== Segment start ==

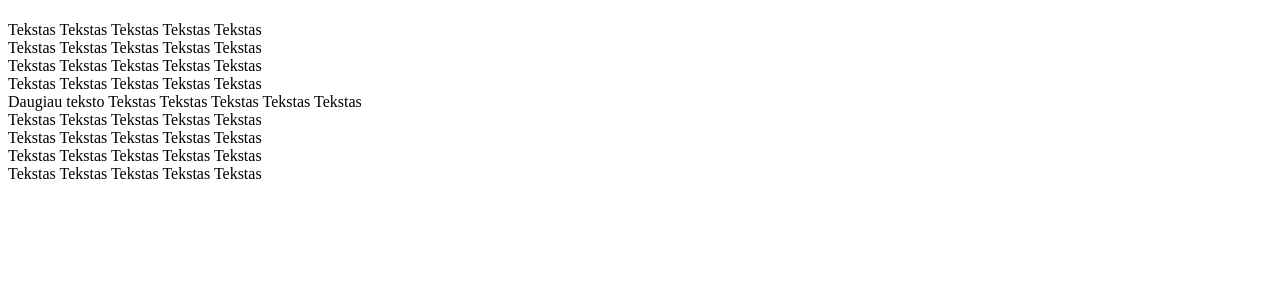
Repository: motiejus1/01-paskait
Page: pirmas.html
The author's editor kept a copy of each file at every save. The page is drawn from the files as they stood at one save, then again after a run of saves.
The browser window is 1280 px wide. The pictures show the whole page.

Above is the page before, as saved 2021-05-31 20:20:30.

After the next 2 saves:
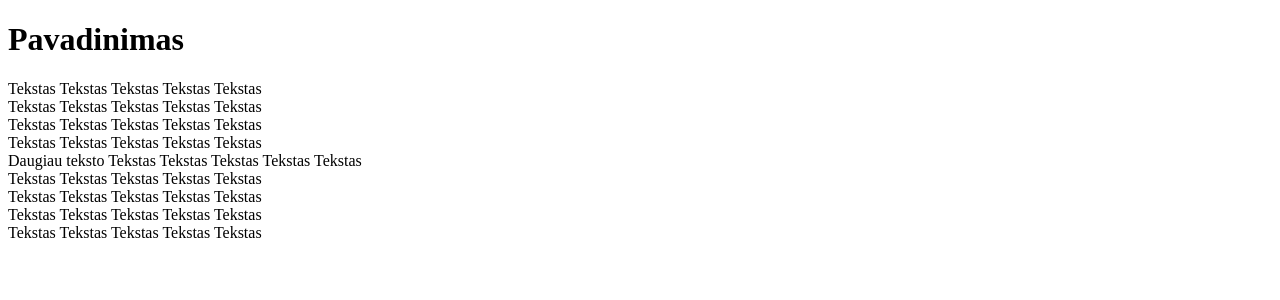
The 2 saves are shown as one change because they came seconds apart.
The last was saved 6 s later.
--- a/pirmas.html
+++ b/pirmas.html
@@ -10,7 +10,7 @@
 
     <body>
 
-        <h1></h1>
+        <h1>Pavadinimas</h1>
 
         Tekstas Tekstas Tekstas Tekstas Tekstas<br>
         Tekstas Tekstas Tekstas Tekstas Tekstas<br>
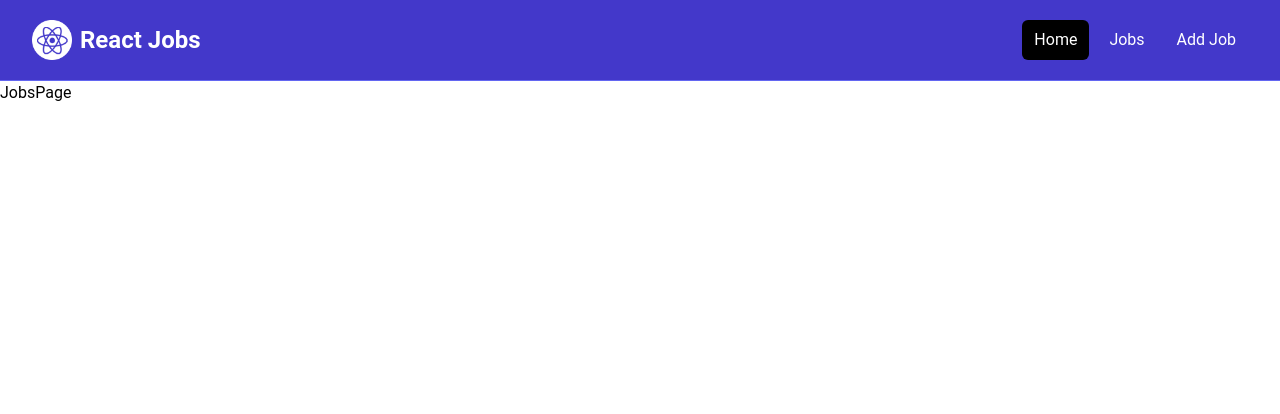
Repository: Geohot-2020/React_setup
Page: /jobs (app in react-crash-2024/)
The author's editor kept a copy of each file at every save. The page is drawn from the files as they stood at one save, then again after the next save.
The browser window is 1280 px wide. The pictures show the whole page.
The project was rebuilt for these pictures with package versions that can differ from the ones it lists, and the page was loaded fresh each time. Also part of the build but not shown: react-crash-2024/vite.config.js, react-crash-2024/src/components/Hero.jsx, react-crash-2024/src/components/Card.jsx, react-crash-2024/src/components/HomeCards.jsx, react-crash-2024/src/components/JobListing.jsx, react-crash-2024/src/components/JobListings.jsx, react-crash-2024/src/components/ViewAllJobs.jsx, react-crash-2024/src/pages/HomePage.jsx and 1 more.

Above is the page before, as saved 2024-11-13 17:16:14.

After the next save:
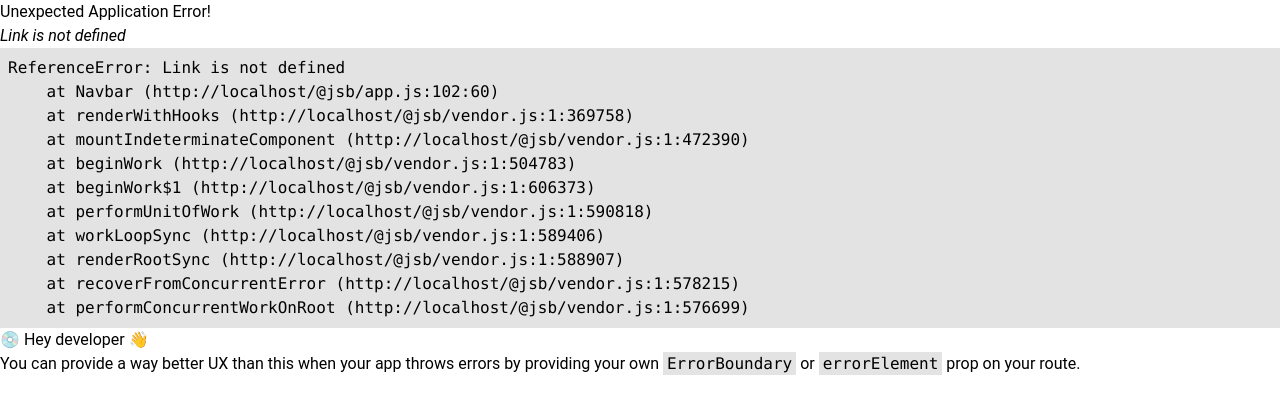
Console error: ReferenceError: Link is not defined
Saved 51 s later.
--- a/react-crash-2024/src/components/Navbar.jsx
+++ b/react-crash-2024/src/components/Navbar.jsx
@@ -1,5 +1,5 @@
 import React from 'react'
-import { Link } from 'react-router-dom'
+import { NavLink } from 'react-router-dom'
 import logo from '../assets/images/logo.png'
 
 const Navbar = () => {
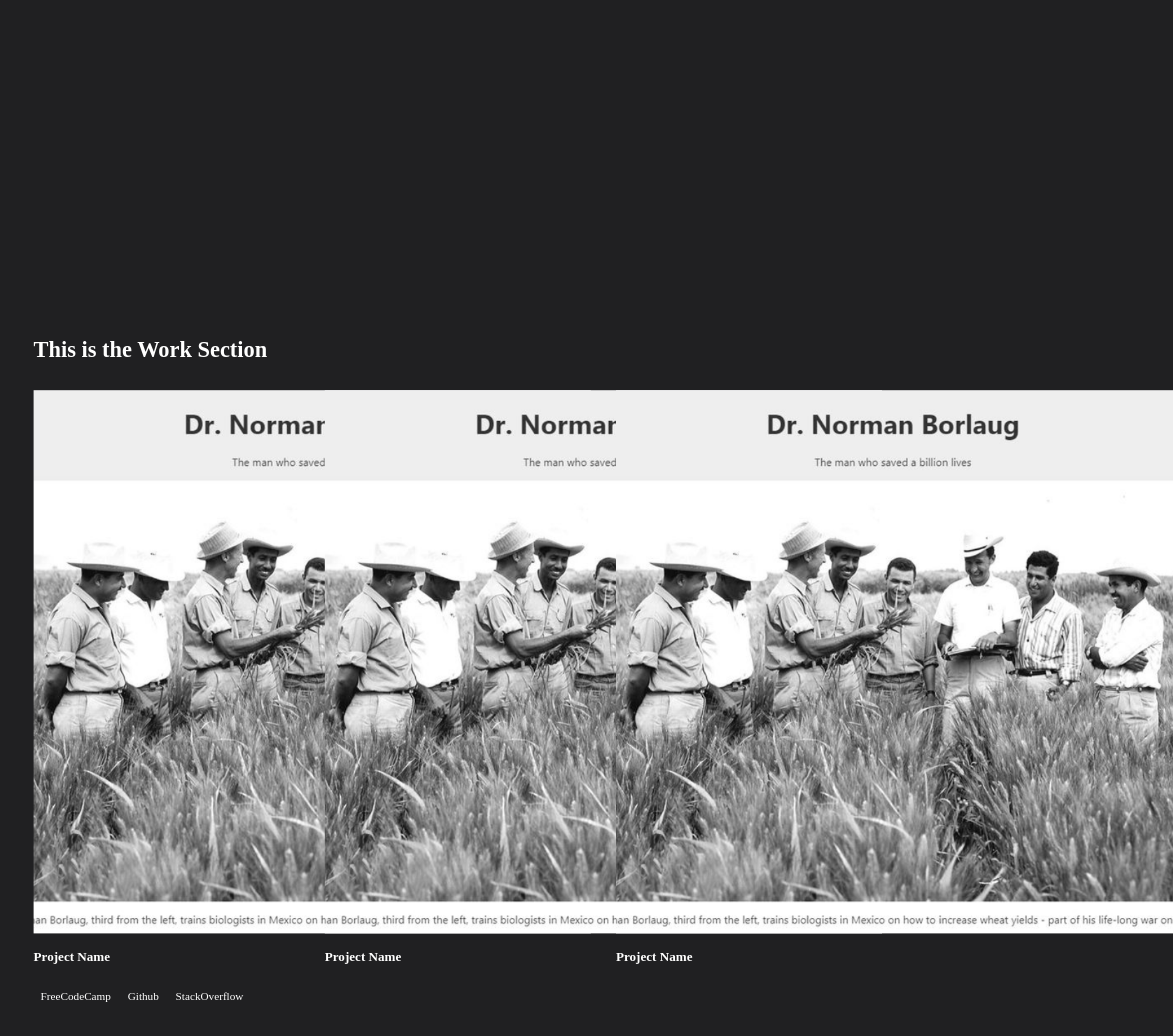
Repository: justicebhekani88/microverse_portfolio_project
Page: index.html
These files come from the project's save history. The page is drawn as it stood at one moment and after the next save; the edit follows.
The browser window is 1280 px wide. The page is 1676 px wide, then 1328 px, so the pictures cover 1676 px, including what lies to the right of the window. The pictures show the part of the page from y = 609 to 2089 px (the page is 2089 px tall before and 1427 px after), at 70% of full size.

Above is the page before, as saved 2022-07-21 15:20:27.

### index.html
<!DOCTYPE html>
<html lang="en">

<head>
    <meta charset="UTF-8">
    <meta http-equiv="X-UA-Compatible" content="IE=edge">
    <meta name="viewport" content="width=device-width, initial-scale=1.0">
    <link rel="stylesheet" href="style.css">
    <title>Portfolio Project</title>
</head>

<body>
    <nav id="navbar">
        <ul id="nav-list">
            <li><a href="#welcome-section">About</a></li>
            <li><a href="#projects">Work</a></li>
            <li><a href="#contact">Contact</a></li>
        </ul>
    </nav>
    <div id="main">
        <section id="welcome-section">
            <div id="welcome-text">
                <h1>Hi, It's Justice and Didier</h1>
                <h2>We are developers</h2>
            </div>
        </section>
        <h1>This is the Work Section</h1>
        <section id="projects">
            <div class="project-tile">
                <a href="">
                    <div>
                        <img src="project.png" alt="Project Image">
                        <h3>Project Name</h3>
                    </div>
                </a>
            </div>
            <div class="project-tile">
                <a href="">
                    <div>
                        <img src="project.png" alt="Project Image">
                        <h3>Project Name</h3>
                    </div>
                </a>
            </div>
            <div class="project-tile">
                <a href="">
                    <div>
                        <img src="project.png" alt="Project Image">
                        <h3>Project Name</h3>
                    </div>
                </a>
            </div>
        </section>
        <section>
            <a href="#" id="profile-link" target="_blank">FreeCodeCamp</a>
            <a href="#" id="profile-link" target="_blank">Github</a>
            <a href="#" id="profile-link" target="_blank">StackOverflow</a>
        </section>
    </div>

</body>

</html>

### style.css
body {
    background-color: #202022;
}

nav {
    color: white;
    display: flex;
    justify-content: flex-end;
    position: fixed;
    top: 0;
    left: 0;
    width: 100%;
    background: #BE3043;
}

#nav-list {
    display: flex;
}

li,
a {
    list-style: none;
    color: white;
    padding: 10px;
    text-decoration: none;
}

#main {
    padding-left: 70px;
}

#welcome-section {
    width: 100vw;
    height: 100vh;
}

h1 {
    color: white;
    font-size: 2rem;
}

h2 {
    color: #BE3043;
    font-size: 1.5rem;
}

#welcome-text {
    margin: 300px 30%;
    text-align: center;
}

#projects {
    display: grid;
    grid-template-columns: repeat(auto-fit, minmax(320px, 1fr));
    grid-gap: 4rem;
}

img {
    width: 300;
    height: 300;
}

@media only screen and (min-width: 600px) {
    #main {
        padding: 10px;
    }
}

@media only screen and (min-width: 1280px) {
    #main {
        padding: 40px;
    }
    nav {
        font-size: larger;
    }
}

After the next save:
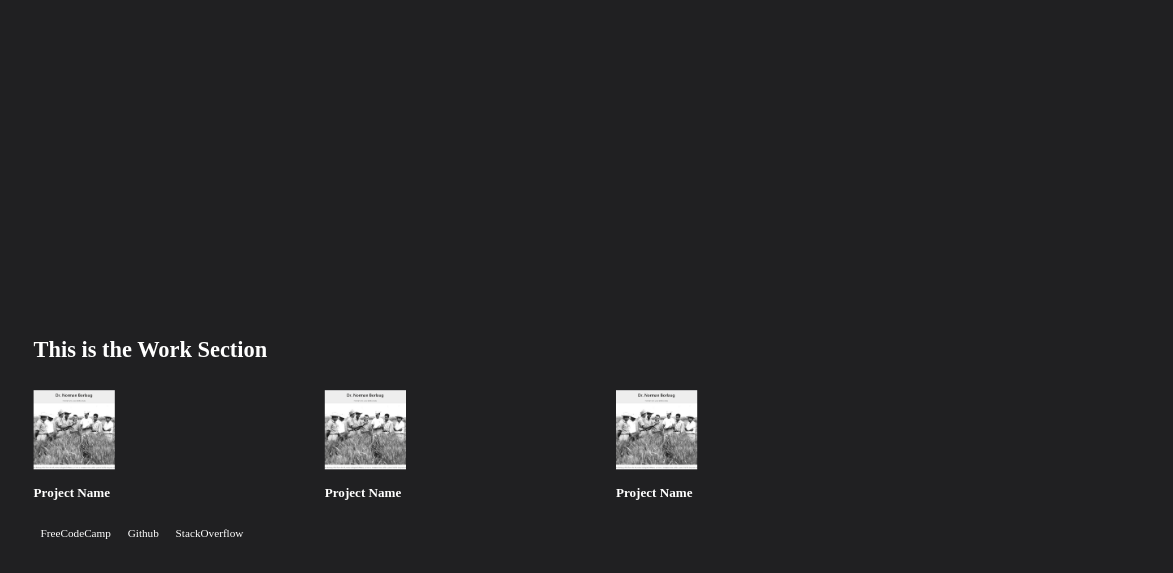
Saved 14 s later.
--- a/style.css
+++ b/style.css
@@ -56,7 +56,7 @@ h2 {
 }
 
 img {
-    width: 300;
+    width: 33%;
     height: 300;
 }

== Segment end ==

** What to do **
Among the lines of the listing above, count those that include the string "href" and give that total alone.

** Result of the task **
10